No body shots here; just a swift federal court kick to Coyote Ugly’s social-media jewels.
You get the ice. I’ll pour a double and serve up the details after the jump…
Stewart v. CUS Nashville, LLC is a Fair Labor Standards Act action in which a bunch of employees who worked for Coyote Ugly claim that their employer shorted them on overtime pay. Two of the plaintiffs, Misty Blu Stewart and Sarah Stone, claimed that after they sued, they were the object of threatening posts appearing in various social media platforms, and thus decided to pursue claims of retaliation.
Specifically, Ms. Stewart saw this post on the blog of the owner of the Coyote Ugly location at which she worked. And Ms. Stone, alleged that she felt threatened when she saw this status update from Facebook friend, Daniel Huckaby, a Coyote Ugly Director of Operations. Huckaby, who admitted to being intoxicated on the night the post was made, and claimed not to recall making (or subsequently deleting) the status update.
Retaliation comes in all forms.

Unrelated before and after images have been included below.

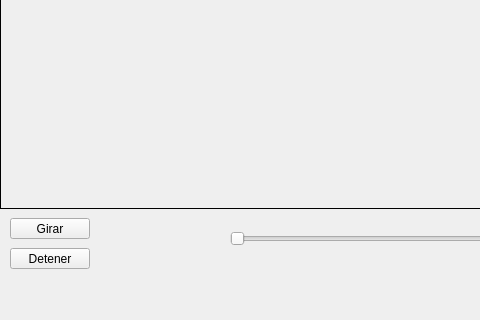
The window that mainwindow.ui (JesusMiramontes/QT-MatrixTransformations) describes before a commit, drawn with Qt 5; both pictures show x 0 to 480 and y 299 to 619 of the 754 by 619 pixel window.
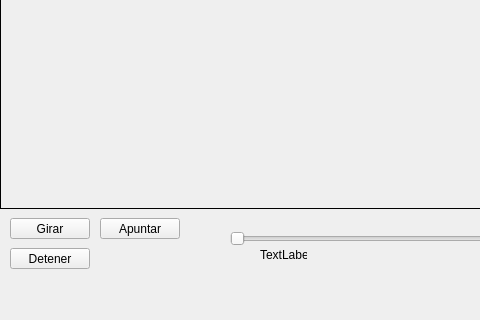
The same window after the commit.

What changed in the file:
```diff
--- a/mainwindow.ui
+++ b/mainwindow.ui
@@ -75,6 +75,32 @@
      <string>Detener</string>
     </property>
    </widget>
+   <widget class="QLabel" name="label">
+    <property name="geometry">
+     <rect>
+      <x>260</x>
+      <y>530</y>
+      <width>47</width>
+      <height>13</height>
+     </rect>
+    </property>
+    <property name="text">
+     <string>TextLabel</string>
+    </property>
+   </widget>
+   <widget class="QPushButton" name="btnApuntar">
+    <property name="geometry">
+     <rect>
+      <x>100</x>
+      <y>500</y>
+      <width>80</width>
+      <height>21</height>
+     </rect>
+    </property>
+    <property name="text">
+     <string>Apuntar</string>
+    </property>
+   </widget>
   </widget>
   <widget class="QMenuBar" name="menuBar">
    <property name="geometry">
```
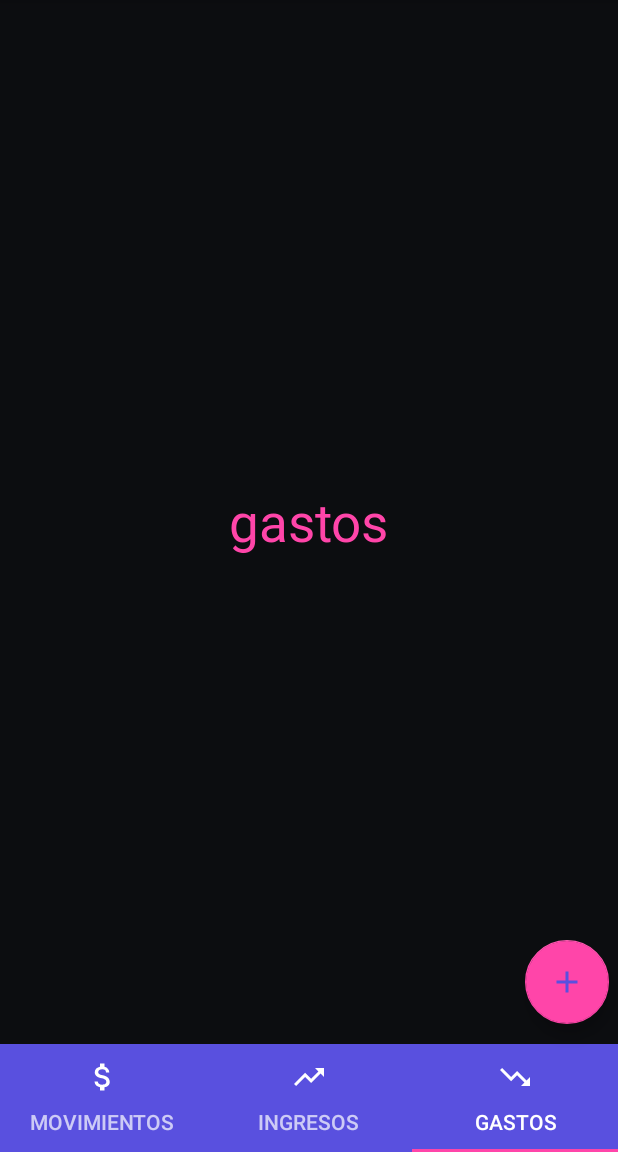
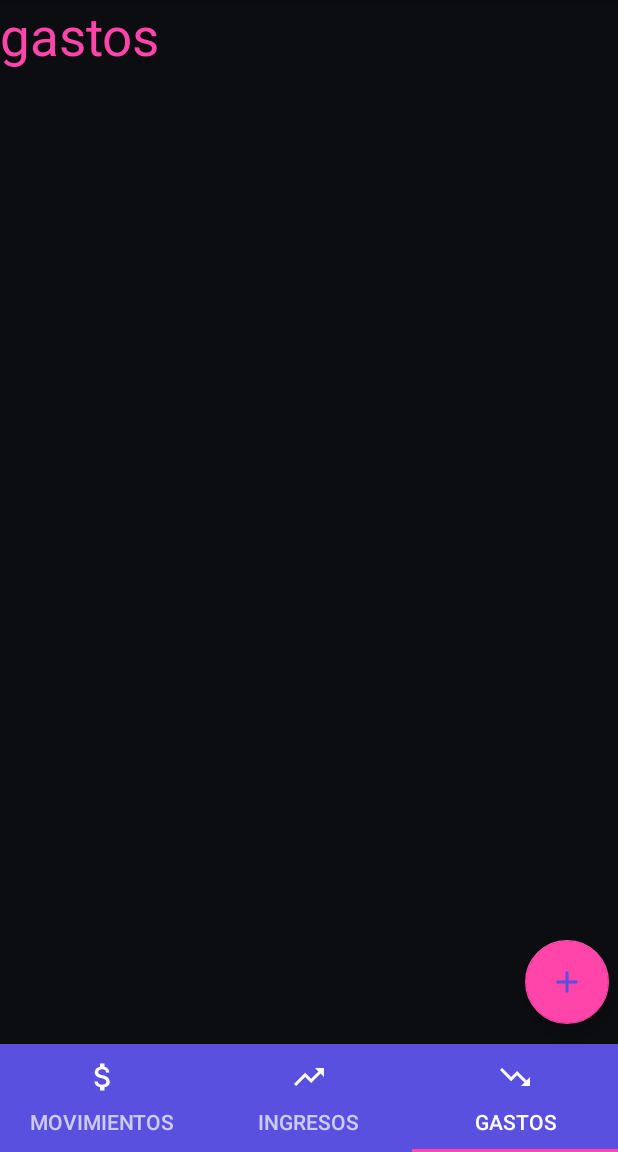
Before and after one commit to norvilArce/proyectoAndroid, an Android app: the screen it shows after launch (TabsActivity), item 3 of the bottom bar chosen, on a phone screen of 412 x 824 dp, the part 84-1236 px from its top. Run offline under Robolectric (Android 15) with nearby library versions, the phone set to English and light mode, and no system bars.

Commit message:
jean pierre

```diff
--- a/app/build.gradle
+++ b/app/build.gradle
@@ -32,4 +32,6 @@ dependencies {
     androidTestImplementation 'androidx.test.ext:junit:1.1.2'
     androidTestImplementation 'androidx.test.espresso:espresso-core:3.3.0'
 
+    implementation 'pl.droidsonroids.gif:android-gif-drawable:1.2.19'
+
 }
--- a/app/src/main/res/layout/activity_splash.xml
+++ b/app/src/main/res/layout/activity_splash.xml
@@ -5,11 +5,12 @@
     android:layout_width="match_parent"
     android:layout_height="match_parent"
     android:gravity="center"
+    android:background="@color/colorPrimary3"
     tools:context=".SplashActivity">
 
-    <ImageView
+    <pl.droidsonroids.gif.GifImageView
         android:layout_width="wrap_content"
-        android:layout_height="wrap_content"
+        android:layout_height="250dp"
         android:src="@drawable/logo"
         />
 </RelativeLayout>
--- a/app/src/main/res/layout/fragment_gastos.xml
+++ b/app/src/main/res/layout/fragment_gastos.xml
@@ -6,12 +6,17 @@
     tools:context=".tabs.GastosFragment">
 
     <!-- TODO: Update blank fragment layout -->
+    <LinearLayout
+        android:layout_width="wrap_content"
+        android:layout_height="wrap_content">
     <TextView
         android:layout_width="wrap_content"
         android:layout_height="wrap_content"
         android:layout_gravity="center"
-        android:textSize="35sp"
+        android:text="gastos"
         android:textColor="@color/colorAccent"
-        android:text="gastos" />
+        android:textSize="35sp" />
+
+    </LinearLayout>
 
 </FrameLayout>
--- a/app/src/main/res/values/colors.xml
+++ b/app/src/main/res/values/colors.xml
@@ -4,6 +4,7 @@
     <!--degradado -122°-->
     <color name="colorPrimary">#5950DF</color>
     <color name="colorPrimary2">#783BB7</color>
+    <color name="colorPrimary3">#9ae3f2</color>
 
     <color name="colorPrimaryDark">#1A1C23</color>
     <color name="colorAccent">#FF45A9</color>
```
Also changed, not shown: app/src/main/res/drawable-v24/logo.gif (added), app/src/main/res/drawable-v24/logo.png (deleted).
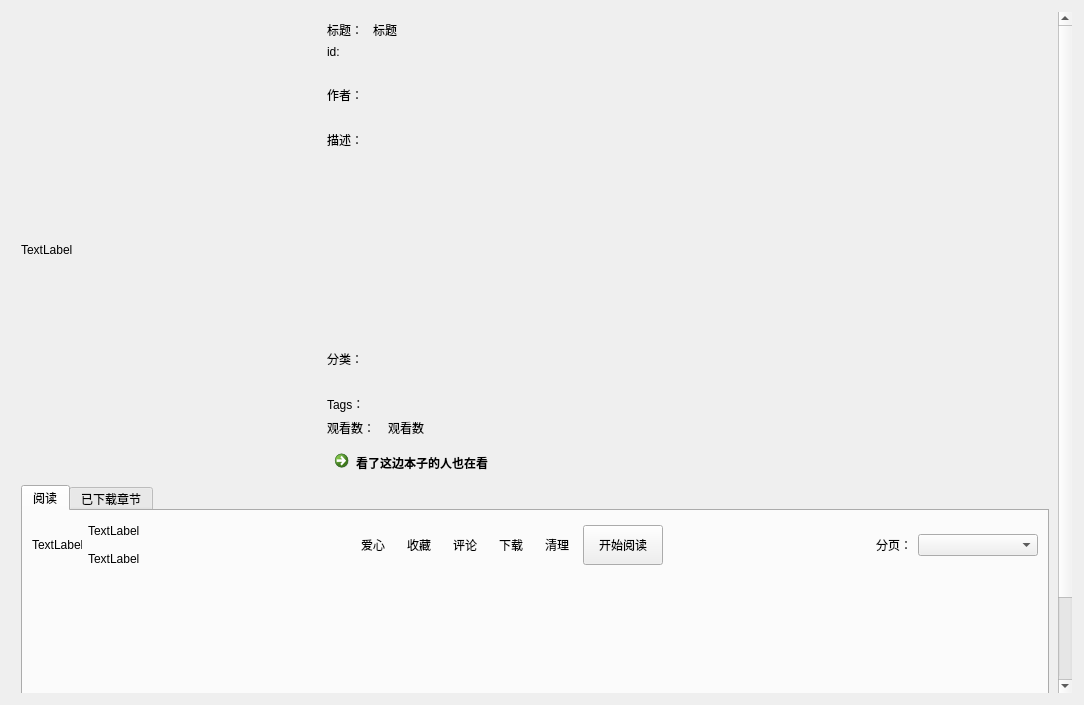
This is ui/ui_book_info.ui in tonquer/picacg-qt as Qt 5 draws it before an edit. The edited form follows.
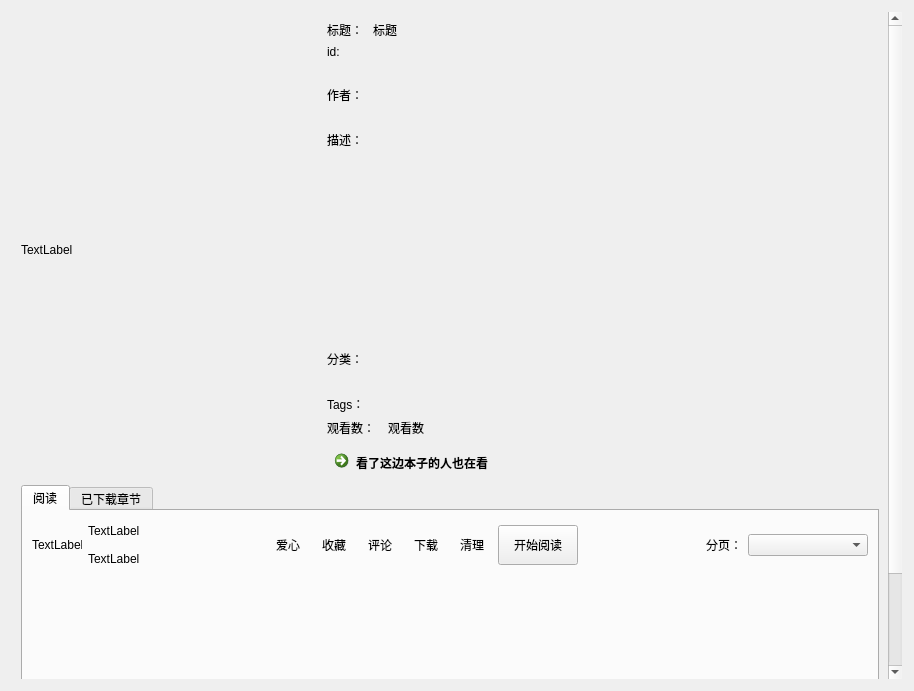
This is the edited form. Icons and pictures are not drawn. Custom widgets are drawn as their Qt base class.

```diff
--- a/ui/ui_book_info.ui
+++ b/ui/ui_book_info.ui
@@ -6,8 +6,8 @@
    <rect>
     <x>0</x>
     <y>0</y>
-    <width>1084</width>
-    <height>705</height>
+    <width>914</width>
+    <height>691</height>
    </rect>
   </property>
   <property name="windowTitle">
@@ -55,8 +55,8 @@
        <rect>
         <x>0</x>
         <y>0</y>
-        <width>1064</width>
-        <height>685</height>
+        <width>894</width>
+        <height>671</height>
        </rect>
       </property>
       <layout class="QVBoxLayout" name="verticalLayout_3">
@@ -777,17 +777,17 @@
   </layout>
  </widget>
  <customwidgets>
-  <customwidget>
-   <class>TagListWidget</class>
-   <extends>QListWidget</extends>
-   <header location="global">component.list.tag_list_widget.h</header>
-  </customwidget>
   <customwidget>
    <class>SmoothScrollArea</class>
    <extends>QScrollArea</extends>
    <header location="global">component.scroll_area.smooth_scroll_area.h</header>
    <container>1</container>
   </customwidget>
+  <customwidget>
+   <class>TagListWidget</class>
+   <extends>QListWidget</extends>
+   <header location="global">component.list.tag_list_widget.h</header>
+  </customwidget>
   <customwidget>
    <class>HeadLabel</class>
    <extends>QLabel</extends>
```
Left out of the diff: 26 changed lines with no effect on the pictures.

The United States Supreme Court has held that, any employer action that may “dissuade a reasonable worker from making or supporting a charge of discrimination” can be retaliation. Although the Court in that case was dealing with a claim of discrimination, other courts have recognized that the same maxim holds true when the underlying claim is a violation of the FLSA.
And in this case, the court had little difficulty concluding that a blog post from the boss could have deterred Ms. Stewart from continuing to pursue her FLSA claims. The court then applied the same logic to the threatening Facebook update and its impact on Ms. Stone in concluding that she may have a viable claim for retaliation.
Let’s talk takeaways:
For the HR professionals: Make sure that the anti-retaliation language in your employee handbooks is broad enough to include social media. Put a different way, if you downloaded your current employee handbook from a Prodigy message board; time to update.
Lawyers: When employment litigation ensues, it is not enough to reinforce to the key players at the company the importance of generally refraining from any behavior that could be construed as retaliatory. Be more specific and instruct them to be smart about social media use.
[h/t Venkat Balasubramani @ Technology & Marketing Law Blog]